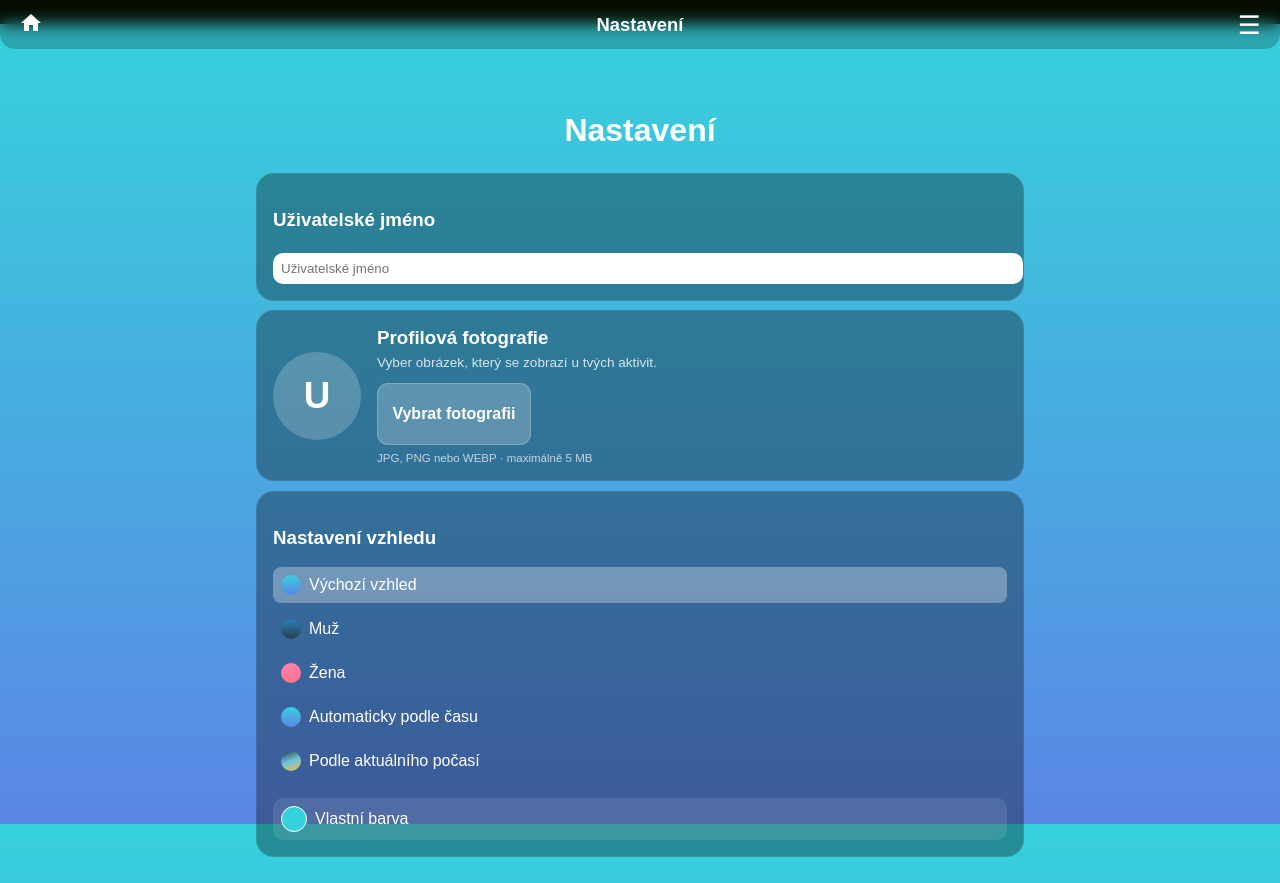
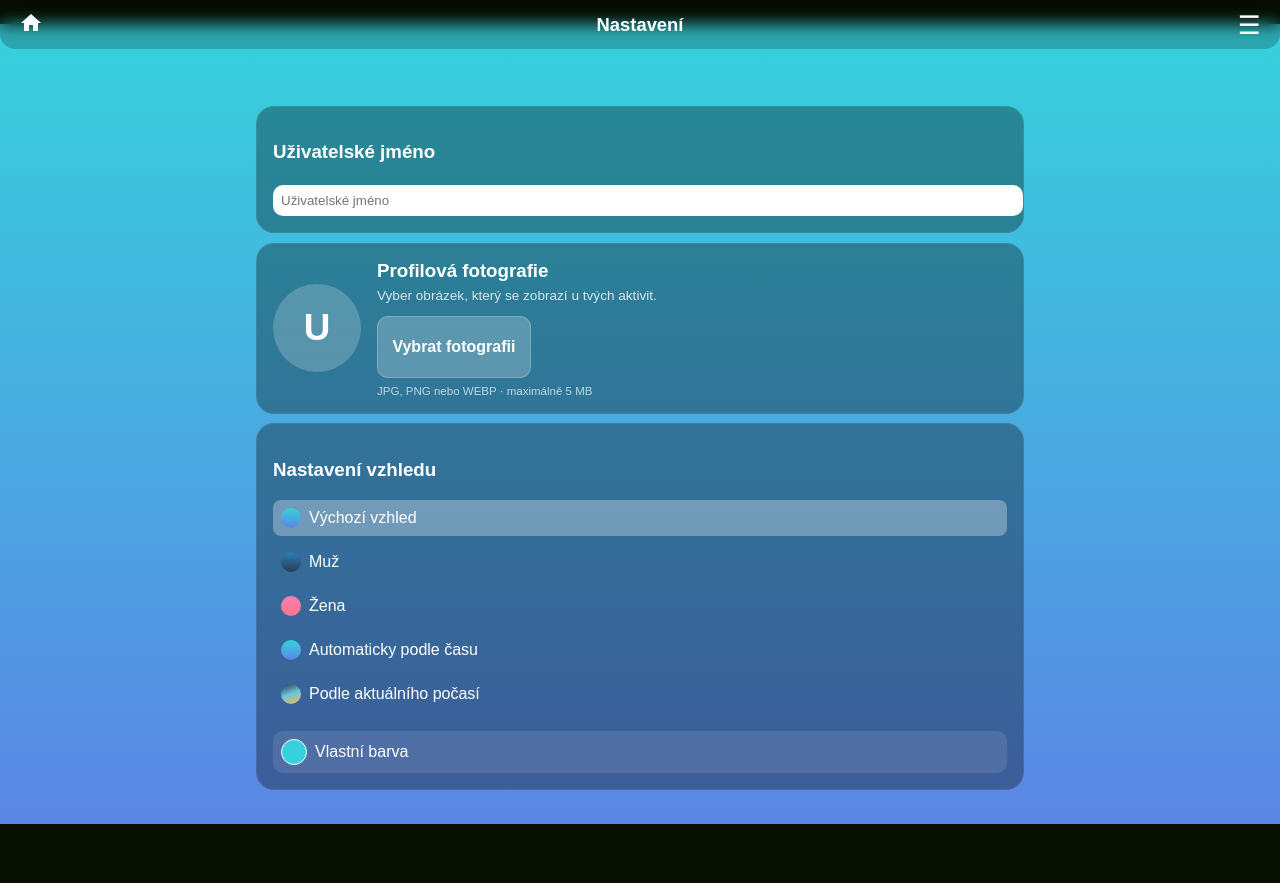
Before and after one commit to igelithromada/run-challange, a Next.js app: page /settings in a window 1280 px wide. After the commit the page ends 824 px from the top, so only its background shows below. Built offline with nearby package versions, Linux system fonts and the light colour scheme; no server answers; the database is empty; sample sign-in values are in the browser's storage.

Commit message:
Move page heading into shared top navigation

```diff
--- a/app/settings/page.tsx
+++ b/app/settings/page.tsx
@@ -148,7 +148,7 @@ export default function SettingsPage() {
       <Sidebar visible={menuVisible} onClose={() => setMenuVisible(false)} onSelect={handleSelect} />
 
       <div className="container">
-        <h1 className="centered-title">Nastavení</h1>
+
 
         <div className="tile">
           <h3>Uživatelské jméno</h3>
```
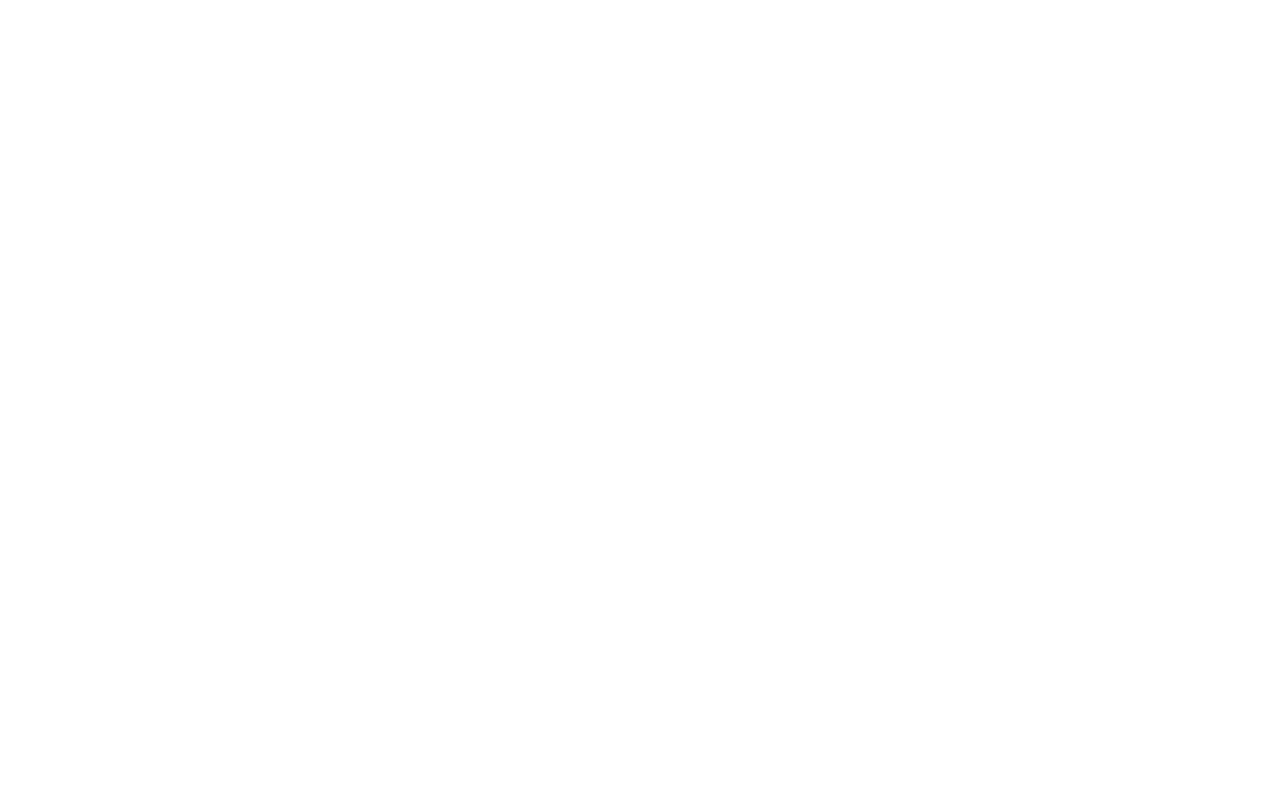
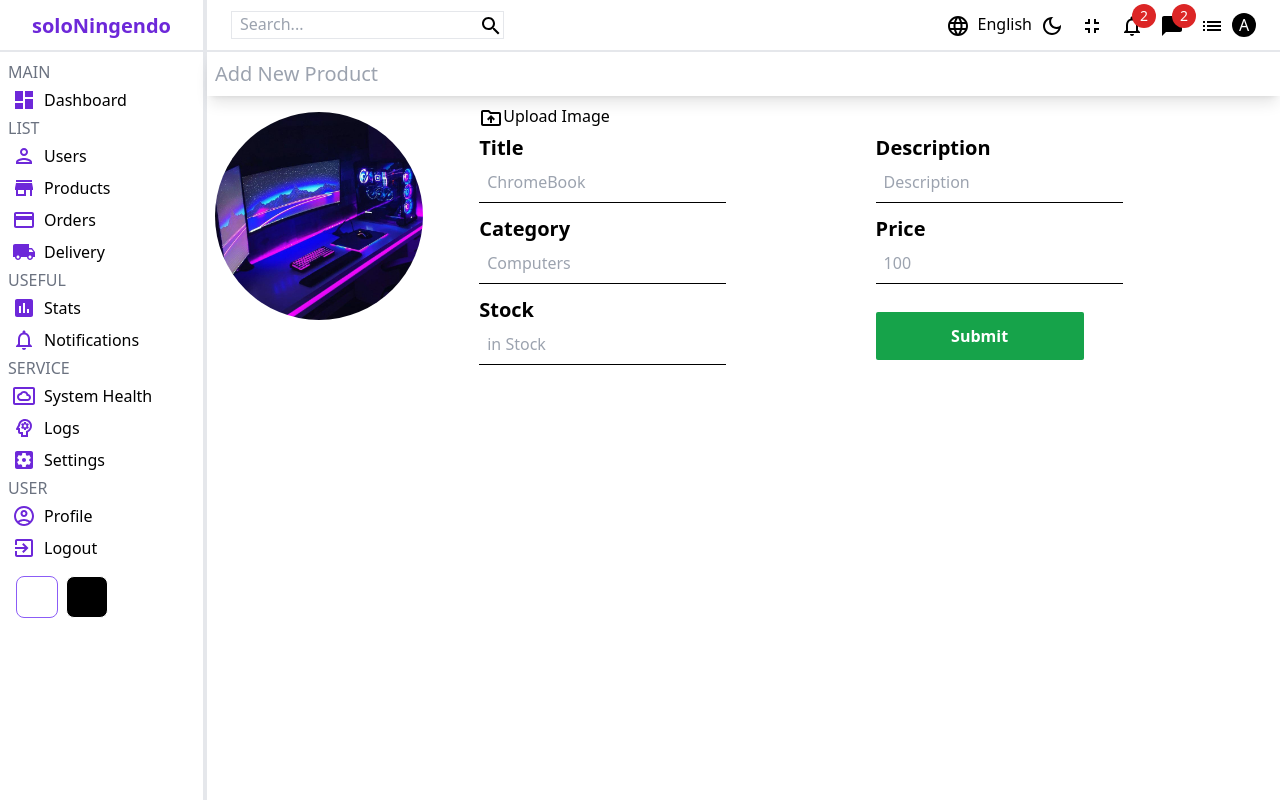
Before and after one commit to rauf97-bit/Admin_Dashboard, a React (Create React App) app: page /products/new in a window 1280 px wide. Before the commit this address had no page. Built offline with nearby package versions, Linux system fonts and the light colour scheme.

Commit message:
Added few contents

```diff
--- a/src/App.css
+++ b/src/App.css
@@ -36,3 +36,10 @@
     transform: rotate(360deg);
   }
 }
+.app.dark-theme{
+  background: #222;
+  color: rgb(240, 233, 233) !important;
+}
+/* .MuiDataGrid-cellContent, .MuiDataGrid-columnHeaderTitle, .MuiDataGrid-cell--withRenderer{
+
+} */
--- a/src/App.js
+++ b/src/App.js
@@ -1,31 +1,70 @@
-import React from "react";
+import React, { useState } from "react";
 import { BrowserRouter as Router, Routes, Route } from "react-router-dom";
 import Home from "./Screens/Home";
 import List from "./Screens/List";
 import Login from "./Screens/Login";
 import New from "./Screens/New";
 import Single from "./Screens/Single";
-import {productData, userData} from './Data/newData'
+import { productData, userData } from "./Data/newData";
+import "./App.css";
 const App = () => {
+  const [mode, setMode] = useState(false);
   return (
     <Router>
+      <div className={mode ? "app dark-theme" : ""}>
         <Routes>
           <Route path="/">
-          <Route index element={<Home />}></Route>
+            <Route
+              index
+              element={<Home mode={mode} setMode={setMode} />}
+            ></Route>
             {/* <Route path='signup' element={} ></Route> */}
             <Route path="login" element={<Login />}></Route>
             <Route path="users">
-            <Route index element={<List />}></Route>
-            <Route path=":userId" element={<Single />}></Route>
-            <Route path="new" element={<New inputs={userData} title="Add New Product" />}></Route>
+              <Route
+                index
+                element={<List mode={mode} setMode={setMode} />}
+              ></Route>
+              <Route
+                path=":userId"
+                element={<Single mode={mode} setMode={setMode} />}
+              ></Route>
+              <Route
+                path="new"
+                element={
+                  <New
+                    mode={mode}
+                    setMode={setMode}
+                    inputs={userData}
+                    title="Add New Product"
+                  />
+                }
+              ></Route>
             </Route>
-          <Route path="product">
-            <Route index element={<List />}></Route>
-            <Route path=":userId" element={<Single />}></Route>
-            <Route path="new" element={<New inputs={productData} title="Add New Product"/>}></Route>
+            <Route path="products">
+              <Route
+                index
+                element={<List mode={mode} setMode={setMode} />}
+              ></Route>
+              <Route
+                path=":userId"
+                element={<Single mode={mode} setMode={setMode} />}
+              ></Route>
+              <Route
+                path="new"
+                element={
+                  <New
+                    mode={mode}
+                    setMode={setMode}
+                    inputs={productData}
+                    title="Add New Product"
+                  />
+                }
+              ></Route>
             </Route>
           </Route>
         </Routes>
+      </div>
     </Router>
   );
 };
--- a/src/Data/newData.js
+++ b/src/Data/newData.js
@@ -1,5 +1,5 @@
 export const userData = [
-  { id: 1, label:  "userName", placeholder: "Peter_Griffin", type : "text"   },
+  { id: 1, label:  "Username", placeholder: "Peter_Griffin", type : "text"   },
   { id: 2, label:  "Name and Surname", placeholder: "Peter Griffin", type : "text"   },
   { id: 4, label:  "Email", placeholder: "peterG@gmail.com", type : "email"   },
   { id: 3, label:  "PhoneNumber", placeholder: "+123 456 789", type : "text"   },
--- a/src/Screens/New.jsx
+++ b/src/Screens/New.jsx
@@ -2,33 +2,33 @@ import { DriveFolderUploadOutlined } from "@mui/icons-material";
 import React, { useState } from "react";
 import Navbar from "../components/Navbar";
 import Sidebar from "../components/Sidebar";
+import img from '../images/c6.jpg'
 
-const New = ({ inputs, title }) => {
+const New = ({ inputs, title, mode, setMode }) => {
   const [file, setFile] = useState("");
   return (
     <div>
       <div className="flex">
       <React.Fragment>
-          <Sidebar />
+        <Sidebar setMode={setMode} />
       </React.Fragment>
       <div className="flex-1">
-          <Navbar />
+        <Navbar setMode={setMode} mode={mode} />
           <div className="">
             <h2 className="text-gray-400 shadow-lg p-2 text-xl">{title}</h2>
-            <div className="grid grid-cols-3 p-2">
-              <div className="col-span-1 flex justify-center">
+            <div className="grid grid-cols-4 p-2">
+              <div className="col-span-1">
                 <img
-                  src={file ? URL.createObjectURL(file) : "../images/c6.jpg"}
+                    src={file ? URL.createObjectURL(file) : img}
                     className="w-52 h-52 rounded-full my-2"
                     alt="user"
                 />
               </div>
-              <div className="col-span-2">
-                <div className="flex gap-6 justify-around flex-grow flex-wrap">
-                  <div className="flex flex-col">
-                    <label htmlFor="file">
-                      {" "}
-                      <DriveFolderUploadOutlined />{" "}
+              <div className="col-span-3 ">
+                <div className="block">
+                    <label htmlFor="file" className="cursor-pointer">
+                      <DriveFolderUploadOutlined />
+                      Upload Image
                     </label>
                     <input
                       type="file"
@@ -38,27 +38,40 @@ const New = ({ inputs, title }) => {
                       className="hidden"
                     />
                 </div>
-                  <div className="flex flex-col">
+                <div className="grid grid-cols-2">
                     {inputs.map((data) => (
-                      <div key={data.id} className="form-grp">
-                        <label htmlFor={data.placeholder}>{data.label}</label>
+                      <div key={data.id} className="col-span-1 w-[50%]">
+                        <label htmlFor={data.placeholder} className="mt-1 block font-semibold text-xl">{data.label}</label>
                         <input
                           type={data.type}
                           id={data.placeholder}
                           placeholder={data.placeholder}
-                          className="border-0 outline-none border-b border-black active:border-0"
+                          className="border-0 outline-none mb-2 p-2 border-b border-black active:border-0"
                         />
                       </div>
                     ))}
-                  </div>
+                    <div className="col-span-1">
                     <input
                     type="submit"
                     value="Submit"
-                    className="p-3 px-4 rounded-sm bg-green-600 text-center w-52 "
-                  />
+                    className="p-3 px-4 mt-5 rounded-sm cursor-pointer text-white font-bold bg-green-600 text-center w-52 "/>
                     </div>
                 </div>
               </div>
+            </div>
+
+            {/*
+              <div className="col-span-1 flex justify-center">
+
+              </div>
+              <div className="col-span-3">
+                <div className="flex w-[100%] justify-around">
+                  <div className="flex flex-col">
+                  </div>
+                </div>
+
+              </div>
+        </div> */}
             </div>
           </div>
       </div>
--- a/src/Screens/Single.jsx
+++ b/src/Screens/Single.jsx
@@ -5,14 +5,14 @@ import Navbar from "../components/Navbar";
 import Sidebar from "../components/Sidebar";
 import profileImg from "../images/c7.jpg";
 
-const Single = () => {
+const Single = ({mode, setMode}) => {
   return (
     <div className="flex">
       <React.Fragment>
-        <Sidebar />
+        <Sidebar setMode={setMode} />
       </React.Fragment>
       <div className="flex-1">
-        <Navbar />
+        <Navbar setMode={setMode} mode={mode} />
         <div className="flex gap-2">
           <div className="shadow-xl rounded-lg p-3 px-2 relative max-w-sm">
             <p className="absolute top-0 right-0 p-1 rounded-sm text-purple-600 bg-purple-400">
--- a/src/components/Chart.jsx
+++ b/src/components/Chart.jsx
@@ -8,7 +8,7 @@ import {
   ResponsiveContainer,
 } from "recharts";
 
-const Chart = ({aspect}) => {
+const Chart = ({aspect, mode}) => {
   const data = [
     { name: "January", Total: 1600 },
     { name: "February", Total: 2000 },
@@ -18,7 +18,7 @@ const Chart = ({aspect}) => {
     { name: "June", Total: 1850 },
   ];
   return (
-    <div className="col-span-2 shadow-xl">
+    <div className={mode ? "bg-black text-white col-span-2 shadow-xl" : "col-span-2 shadow-xl"}>
       <ResponsiveContainer width="100%" aspect={aspect}>
         <AreaChart
           width={500}
--- a/src/components/ListTable.jsx
+++ b/src/components/ListTable.jsx
@@ -34,7 +34,7 @@ const ListTable = () => {
                 <TableCell className="">{row.id}</TableCell>
                 <TableCell>
                   <div className="flex items-center">
-                  <img src={row.img} alt="Img" srcset="" className="h-10 w-10 rounded-full mr-3" />
+                  <img src={row.img} alt="Img" srcSet="" className="h-10 w-10 rounded-full mr-3" />
                   <p>{row.product}</p>
                   </div>
                 </TableCell>
--- a/src/components/Navbar.jsx
+++ b/src/components/Navbar.jsx
@@ -9,7 +9,10 @@ import {
 } from "@mui/icons-material";
 import React from "react";
 
-const Navbar = () => {
+const Navbar = ({setMode, mode}) => {
+  const changeMode = () =>{
+    setMode(!mode)
+  }
   return (
     <div className="navbar">
       <div className="flex h-[50px] px-6 items-center justify-between">
@@ -26,8 +29,8 @@ const Navbar = () => {
             <LanguageOutlined className="mx-2" />
             <span>English</span>
           </li>
-          <li>
-            <DarkModeOutlined className="mx-2" />
+          <li onClick={()=> changeMode()}>
+            <DarkModeOutlined className="mx-2 cursor-pointer"   />
           </li>
           <li>
             <FullscreenExitOutlined className="mx-2" />
--- a/src/components/Sidebar.jsx
+++ b/src/components/Sidebar.jsx
@@ -13,7 +13,8 @@ import {
   SettingsSystemDaydreamOutlined,
   Store,
 } from "@mui/icons-material";
-const Sidebar = () => {
+import { Link } from "react-router-dom";
+const Sidebar = ({setMode}) => {
   return (
     <div className="sidebar h-[100vh] border-r-4 border-r-gray-200 ">
       <div className="p-3 px-8 text-center h-[50px] text-violet-700 font-bold text-xl">
@@ -27,14 +28,14 @@ const Sidebar = () => {
           <span>Dashboard</span>
         </div>
         <div className=" text-gray-500">LIST</div>
-        <div className="flex p-1 items-center">
+        <Link to={'/users'} className="flex p-1 items-center">
           <PersonOutlined className="text-violet-700 mr-2" />
           <span>Users</span>
-        </div>
-        <div className="flex p-1 items-center">
+        </Link>
+        <Link to={'/products'} className="flex p-1 items-center">
           <Store className="text-violet-700 mr-2" />
           <span>Products</span>
-        </div>
+        </Link>
         <div className="flex p-1 items-center">
           <CreditCard className="text-violet-700 mr-2" />
           <span>Orders</span>
@@ -76,8 +77,8 @@ const Sidebar = () => {
         </div>
 
         <div className="mode mx-auto my-3 flex items-center">
-          <div className="p-5 mx-2 border-violet-500 border-[0.5px] rounded-lg"></div>
-          <div className="p-5 border-white border-[0.5px]  rounded-lg bg-black"></div>
+          <div onClick={() => setMode(false)} className="p-5 mx-2 bg-white cursor-pointer border-violet-500 border-[0.5px] rounded-lg"></div>
+          <div onClick={() => setMode(true)} className="p-5 border-white cursor-pointer border-[0.5px]  rounded-lg bg-black"></div>
         </div>
       </div>
     </div>
```
Also changed, not shown: src/Screens/Home.jsx (+4 -4 lines), src/Screens/List.jsx (+11 -10 lines), 1 other file (tests, documents, lock files or other folders). Lines whose indentation alone changed are shown as unchanged.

| Task instructions |
Filter the listing so that only lines holding the word "components" remain, and copy those lines.

| Reply to the task |
 import Navbar from "../components/Navbar";
 import Sidebar from "../components/Sidebar";
@@ -5,14 +5,14 @@ import Navbar from "../components/Navbar";
 import Sidebar from "../components/Sidebar";
--- a/src/components/Chart.jsx
+++ b/src/components/Chart.jsx
--- a/src/components/ListTable.jsx
+++ b/src/components/ListTable.jsx
--- a/src/components/Navbar.jsx
+++ b/src/components/Navbar.jsx
--- a/src/components/Sidebar.jsx
+++ b/src/components/Sidebar.jsx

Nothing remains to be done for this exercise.